(Collected data)
★ ★ ★

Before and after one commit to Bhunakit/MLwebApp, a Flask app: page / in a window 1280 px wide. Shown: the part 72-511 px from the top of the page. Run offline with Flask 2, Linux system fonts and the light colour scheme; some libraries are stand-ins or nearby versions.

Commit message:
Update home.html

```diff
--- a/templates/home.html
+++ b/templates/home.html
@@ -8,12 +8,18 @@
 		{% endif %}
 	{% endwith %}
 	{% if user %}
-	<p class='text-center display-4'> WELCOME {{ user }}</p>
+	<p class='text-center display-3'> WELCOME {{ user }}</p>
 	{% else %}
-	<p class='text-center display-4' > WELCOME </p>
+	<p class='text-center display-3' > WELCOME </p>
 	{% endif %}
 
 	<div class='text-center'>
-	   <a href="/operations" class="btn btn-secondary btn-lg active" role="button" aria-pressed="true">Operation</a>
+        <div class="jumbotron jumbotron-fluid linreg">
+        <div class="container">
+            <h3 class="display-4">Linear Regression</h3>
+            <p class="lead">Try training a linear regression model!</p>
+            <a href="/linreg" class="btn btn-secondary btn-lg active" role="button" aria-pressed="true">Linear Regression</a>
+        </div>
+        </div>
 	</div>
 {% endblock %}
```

★ ★ ★

All of the records need to be returned exactly as they are.

*Written response*
Before and after one commit to Bhunakit/MLwebApp, a Flask app: page / in a window 1280 px wide. Shown: the part 72-511 px from the top of the page. Run offline with Flask 2, Linux system fonts and the light colour scheme; some libraries are stand-ins or nearby versions.

Commit message:
Update home.html

```diff
--- a/templates/home.html
+++ b/templates/home.html
@@ -8,12 +8,18 @@
 		{% endif %}
 	{% endwith %}
 	{% if user %}
-	<p class='text-center display-4'> WELCOME {{ user }}</p>
+	<p class='text-center display-3'> WELCOME {{ user }}</p>
 	{% else %}
-	<p class='text-center display-4' > WELCOME </p>
+	<p class='text-center display-3' > WELCOME </p>
 	{% endif %}
 
 	<div class='text-center'>
-	   <a href="/operations" class="btn btn-secondary btn-lg active" role="button" aria-pressed="true">Operation</a>
+        <div class="jumbotron jumbotron-fluid linreg">
+        <div class="container">
+            <h3 class="display-4">Linear Regression</h3>
+            <p class="lead">Try training a linear regression model!</p>
+            <a href="/linreg" class="btn btn-secondary btn-lg active" role="button" aria-pressed="true">Linear Regression</a>
+        </div>
+        </div>
 	</div>
 {% endblock %}
```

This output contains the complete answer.